After a PhD thesis at ENS on shape statistics for image segmentation, and a year in Bernhard Schölkopf's team at MPI Tübingen on kernel methods for medical imaging, Guillaume Charpiat joined INRIA Sophia-Antipolis to work on computer vision, and later INRIA Saclay to work on machine learning. Lately, he has been focusing on deep learning, with in particular remote sensing imagery as an application field.

https://www.lri.fr/~gcharpia/



Mercredi 6 mars 2019, 11h - 12h, Amphi 4

Restauration de la vision grâce aux implants rétiniens

Vincent Bismuth (GEHC)

Rendre la vue à ceux qui l’ont perdue a longtemps été considéré comme un sujet réservé à la science-fiction. Cependant, sur les vingt dernières années les efforts intensifiés dans le domaine des prothèses visuelles ont abouti à des avancées significatives, et plusieurs centaines de patients dans le monde ont reçu de tels dispositifs. Ce séminaire présentera brièvement le domaine des prothèses rétiniennes avec une focalisation particulière sur les aspects de traitement d’image.
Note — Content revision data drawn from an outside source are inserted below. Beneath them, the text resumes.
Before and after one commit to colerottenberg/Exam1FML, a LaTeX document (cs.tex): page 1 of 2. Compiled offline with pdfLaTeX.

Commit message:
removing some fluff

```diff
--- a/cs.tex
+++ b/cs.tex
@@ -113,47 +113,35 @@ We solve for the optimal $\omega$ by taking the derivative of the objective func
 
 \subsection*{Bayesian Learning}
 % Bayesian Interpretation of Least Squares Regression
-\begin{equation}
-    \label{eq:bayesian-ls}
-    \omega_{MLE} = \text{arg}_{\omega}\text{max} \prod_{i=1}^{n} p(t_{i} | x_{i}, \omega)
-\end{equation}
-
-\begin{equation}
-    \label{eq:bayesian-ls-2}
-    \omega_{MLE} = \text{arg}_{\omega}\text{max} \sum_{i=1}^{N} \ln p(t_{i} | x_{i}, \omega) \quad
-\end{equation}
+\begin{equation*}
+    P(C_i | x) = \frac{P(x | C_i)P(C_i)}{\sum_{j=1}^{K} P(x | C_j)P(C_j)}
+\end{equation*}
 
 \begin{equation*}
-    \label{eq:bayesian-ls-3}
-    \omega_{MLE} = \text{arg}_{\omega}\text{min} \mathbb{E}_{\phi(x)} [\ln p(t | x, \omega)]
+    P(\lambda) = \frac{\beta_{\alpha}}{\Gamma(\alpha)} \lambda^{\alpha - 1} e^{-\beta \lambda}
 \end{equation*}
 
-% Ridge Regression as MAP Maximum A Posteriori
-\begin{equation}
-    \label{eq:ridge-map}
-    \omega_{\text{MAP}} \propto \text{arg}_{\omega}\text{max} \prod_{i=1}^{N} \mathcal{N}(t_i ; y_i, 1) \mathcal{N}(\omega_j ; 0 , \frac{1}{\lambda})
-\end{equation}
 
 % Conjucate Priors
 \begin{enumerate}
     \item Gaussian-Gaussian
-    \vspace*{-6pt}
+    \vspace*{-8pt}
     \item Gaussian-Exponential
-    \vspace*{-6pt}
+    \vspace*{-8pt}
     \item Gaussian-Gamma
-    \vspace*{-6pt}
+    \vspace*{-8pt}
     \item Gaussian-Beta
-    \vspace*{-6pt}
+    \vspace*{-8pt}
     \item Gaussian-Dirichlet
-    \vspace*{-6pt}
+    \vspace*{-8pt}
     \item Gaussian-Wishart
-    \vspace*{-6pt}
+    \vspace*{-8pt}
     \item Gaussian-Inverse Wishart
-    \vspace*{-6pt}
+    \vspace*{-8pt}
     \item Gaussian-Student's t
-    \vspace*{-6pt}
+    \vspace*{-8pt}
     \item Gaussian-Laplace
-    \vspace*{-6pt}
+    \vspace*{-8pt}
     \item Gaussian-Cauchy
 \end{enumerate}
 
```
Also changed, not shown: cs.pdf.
Nous exposerons les principales approches, les limitations connues et les résultats.

Vincent Bismuth mène une carrière dans le domaine du traitement d’image pour les dispositifs médicaux. Il a contribué pendant plus de dix ans au développement d’algorithmes de traitement d’image et de vidéos pour les procédures chirurgicales interventionnelles chez GE Healthcare. Il s’est ensuite consacré pendant quatre ans à la conception de systèmes de restauration visuelle pour les malvoyants dans la start-up Pixium Vision. Fin 2018, il a rejoint la division mammographie de GE Healthcare où il mène des développements en traitement d’image.



Vendredi 14 décembre 2018, 11h-12h, Amphi IP12A

Toward myocardium perfusion from X-ray CT

Clara Jaquet (ESIEE Marne-la-Vallée)

Recent advances in medical image computing have resulted in automated systems that closely assist physicians in patient therapy. Computational and personalized patient models benefit diagnosis, prognosis and treatment planning, with a decreased risk for the patient, as well as potentially lower cost. HeartFlow Inc. is a successful example of a company providing such a service in the cardiovascular context. Based on patient-specific vascular model extracted from X-ray CT images, they identify functionally significant disease in large coronary arteries. Their combined anatomical and functional analysis is nonetheless limited by the image resolution. At the downstream scale, a functional exam called Myocardium Perfusion Imaging (MPI) highlights myocardium regions with blood flow deficit. However, MPI does not functionally relate perfusion to the upstream coronary disease. The goal of our project is to build the functional bridge between coronary and myocardium. To this aim we propose an anatomical and functional extrapolation. We produce an innovative vascular network generation method extending the coronary model down to the microvasculature. In the resulting vascular model, we compute a functional analysis pipeline to simulate flow from large coronaries to the myocardium, and to enable comparison with MPI ground-truth data.

After completing a technological university degree in biology at Creteil, Clara Jaquet obtained the diploma of biomedical engineer from ISBS (Bio-Sciences Institute) in 2015. She worked for one year at HeartFlow Inc, California, before starting a PhD at ESIEE, Université Paris-Est, within the LIGM laboratory, on a research project jointly with the same company.



more…


Contact

Liens